This is the next post in a series of articles discussing stalking and harassment charges in Little Rock, Arkansas. Our previous post explained what to expect should such a case proceed to a criminal trial. Criminal trials often involve complex defense strategies and factual and legal arguments that may not be easy for jurors to understand. To help ensure that your case is clearly and effectively communicated to the jury, it is imperative to retain an attorney with trial experience to represent your interests. In this post, we will explain the criminal nature of a stalking or harassment charge. If you need assistance, contact our office to speak with a lawyer.
Stalking and harassment are criminal offenses. When one is accused of committing such acts, it is considered a crime against the state and is subject to prosecution by the government. Criminal cases can be distinguished from civil disputes, which generally involve legal actions between two private individuals or entities. When a plaintiff files a civil complaint against another party, they are often attempting to recover monetary damages from the defendant. Examples of civil actions include car accident injury cases, medical malpractice, or breach of contract disputes. The decision to pursue or drop a civil case rests with the plaintiff. In criminal matters, on the other hand, once law enforcement becomes involved, it will be up to the state whether or not to prosecute the accused. This means that a person who accuses another of stalking or harassment will not later have the ability to “drop” the charges. The accuser’s input may be taken into account by the prosecution, however, the decision to pursue criminal action against the defendant will rest solely with the state.
If you have been charged with stalking or harassment, your case may be prosecuted even if the other person wishes to withdraw their accusation later. Consider the following example. A divorced couple is engaged in a child custody battle. The father wants to relocate with their child across the country and the parents cannot agree on how to revise their custody arrangement. After a major argument, she begins bombarding him with dozens of text messages and phone calls. He reports the harassment and obtains a protective order against her. After a few days, tensions cool and he wants to withdraw his complaint and terminate the order. Because the matter is now in the hands of the prosecution, however, the state will ultimately decide whether to pursue the charges. Furthermore, the issuance of the protective order and pending criminal charges will likely have a negative effect on her custody case and a conviction may result in a permanent criminal record, fines, and incarceration.
In light of the potential consequences of a criminal conviction, individuals who have been accused of stalking or harassment must take such charges seriously. An experienced criminal attorney can help ensure that your case is handled properly and that all defense strategies are explored.

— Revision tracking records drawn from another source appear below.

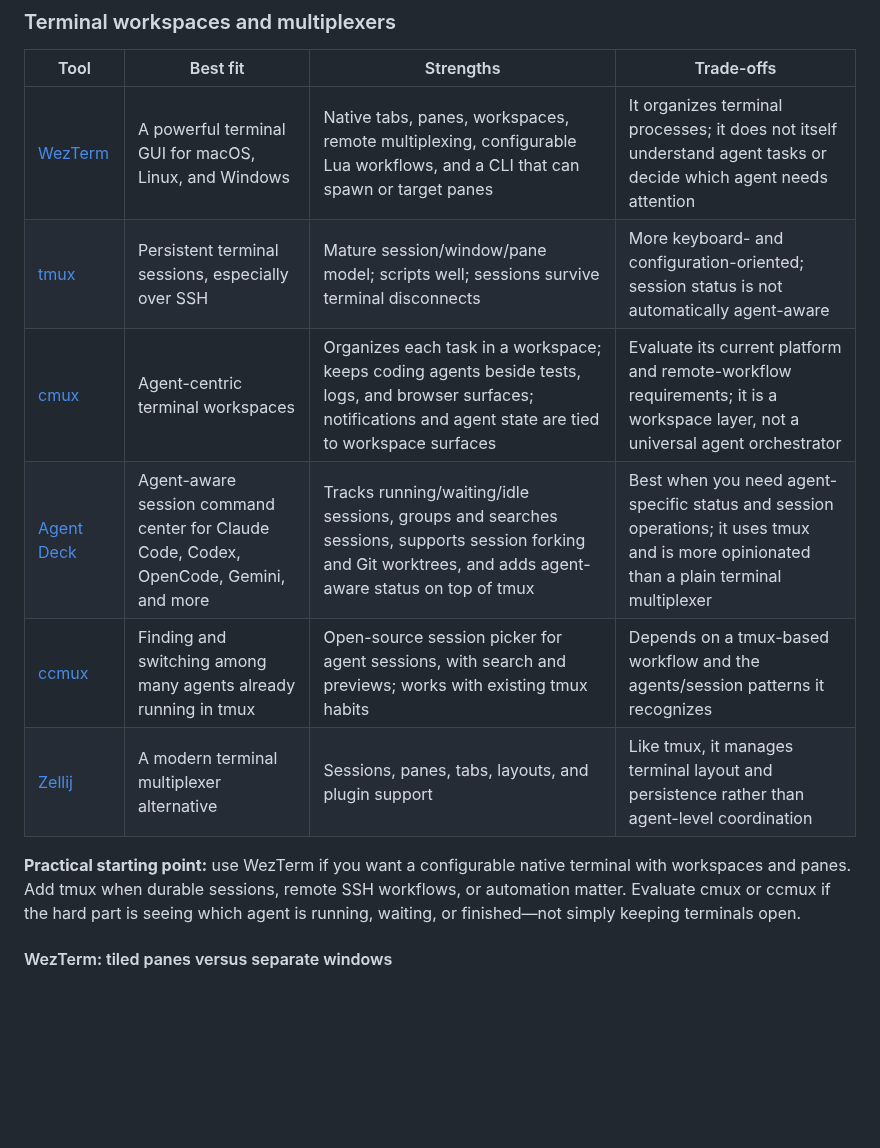
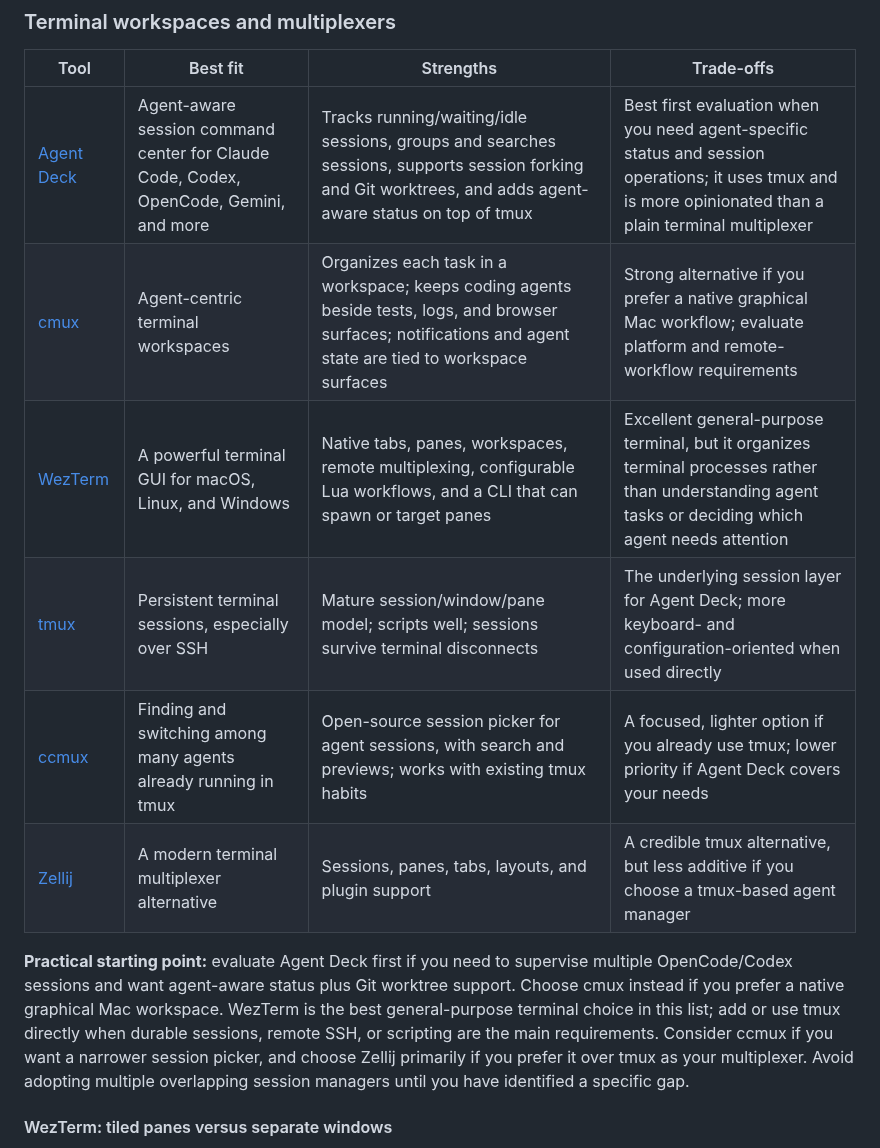
Before and after one commit to sp7412/onboarding, a Markdown page: docs/developer-tools.md, the part around the change. GitHub-like rendering; blank space fills up the shorter version.

Commit message:
Rank agent session tools by practical usefulness

```diff
--- a/docs/developer-tools.md
+++ b/docs/developer-tools.md
@@ -185,17 +185,20 @@ These are related but different jobs.
 
 | Tool | Best fit | Strengths | Trade-offs |
 |---|---|---|---|
-| [WezTerm](https://wezterm.org/) | A powerful terminal GUI for macOS, Linux, and Windows | Native tabs, panes, workspaces, remote multiplexing, configurable Lua workflows, and a CLI that can spawn or target panes | It organizes terminal processes; it does not itself understand agent tasks or decide which agent needs attention |
-| [tmux](https://github.com/tmux/tmux/wiki) | Persistent terminal sessions, especially over SSH | Mature session/window/pane model; scripts well; sessions survive terminal disconnects | More keyboard- and configuration-oriented; session status is not automatically agent-aware |
-| [cmux](https://cmux.com/) | Agent-centric terminal workspaces | Organizes each task in a workspace; keeps coding agents beside tests, logs, and browser surfaces; notifications and agent state are tied to workspace surfaces | Evaluate its current platform and remote-workflow requirements; it is a workspace layer, not a universal agent orchestrator |
-| [Agent Deck](https://github.com/asheshgoplani/agent-deck) | Agent-aware session command center for Claude Code, Codex, OpenCode, Gemini, and more | Tracks running/waiting/idle sessions, groups and searches sessions, supports session forking and Git worktrees, and adds agent-aware status on top of tmux | Best when you need agent-specific status and session operations; it uses tmux and is more opinionated than a plain terminal multiplexer |
-| [ccmux](https://ccmux.dev/) | Finding and switching among many agents already running in tmux | Open-source session picker for agent sessions, with search and previews; works with existing tmux habits | Depends on a tmux-based workflow and the agents/session patterns it recognizes |
-| [Zellij](https://zellij.dev/) | A modern terminal multiplexer alternative | Sessions, panes, tabs, layouts, and plugin support | Like tmux, it manages terminal layout and persistence rather than agent-level coordination |
+| [Agent Deck](https://github.com/asheshgoplani/agent-deck) | Agent-aware session command center for Claude Code, Codex, OpenCode, Gemini, and more | Tracks running/waiting/idle sessions, groups and searches sessions, supports session forking and Git worktrees, and adds agent-aware status on top of tmux | Best first evaluation when you need agent-specific status and session operations; it uses tmux and is more opinionated than a plain terminal multiplexer |
+| [cmux](https://cmux.com/) | Agent-centric terminal workspaces | Organizes each task in a workspace; keeps coding agents beside tests, logs, and browser surfaces; notifications and agent state are tied to workspace surfaces | Strong alternative if you prefer a native graphical Mac workflow; evaluate platform and remote-workflow requirements |
+| [WezTerm](https://wezterm.org/) | A powerful terminal GUI for macOS, Linux, and Windows | Native tabs, panes, workspaces, remote multiplexing, configurable Lua workflows, and a CLI that can spawn or target panes | Excellent general-purpose terminal, but it organizes terminal processes rather than understanding agent tasks or deciding which agent needs attention |
+| [tmux](https://github.com/tmux/tmux/wiki) | Persistent terminal sessions, especially over SSH | Mature session/window/pane model; scripts well; sessions survive terminal disconnects | The underlying session layer for Agent Deck; more keyboard- and configuration-oriented when used directly |
+| [ccmux](https://ccmux.dev/) | Finding and switching among many agents already running in tmux | Open-source session picker for agent sessions, with search and previews; works with existing tmux habits | A focused, lighter option if you already use tmux; lower priority if Agent Deck covers your needs |
+| [Zellij](https://zellij.dev/) | A modern terminal multiplexer alternative | Sessions, panes, tabs, layouts, and plugin support | A credible tmux alternative, but less additive if you choose a tmux-based agent manager |
 
-**Practical starting point:** use WezTerm if you want a configurable native terminal with
-workspaces and panes. Add tmux when durable sessions, remote SSH workflows, or automation
-matter. Evaluate cmux or ccmux if the hard part is seeing which agent is running, waiting,
-or finished—not simply keeping terminals open.
+**Practical starting point:** evaluate Agent Deck first if you need to supervise multiple
+OpenCode/Codex sessions and want agent-aware status plus Git worktree support. Choose cmux
+instead if you prefer a native graphical Mac workspace. WezTerm is the best general-purpose
+terminal choice in this list; add or use tmux directly when durable sessions, remote SSH, or
+scripting are the main requirements. Consider ccmux if you want a narrower session picker,
+and choose Zellij primarily if you prefer it over tmux as your multiplexer. Avoid adopting
+multiple overlapping session managers until you have identified a specific gap.
 
 #### WezTerm: tiled panes versus separate windows
 
```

If you need assistance, contact our Little Rock office today. We also handle matters in Fayetteville, Fort Smith, Springdale, Jonesboro, North Little Rock, Conway, Rogers, Pine Bluff, and throughout the rest of Arkansas.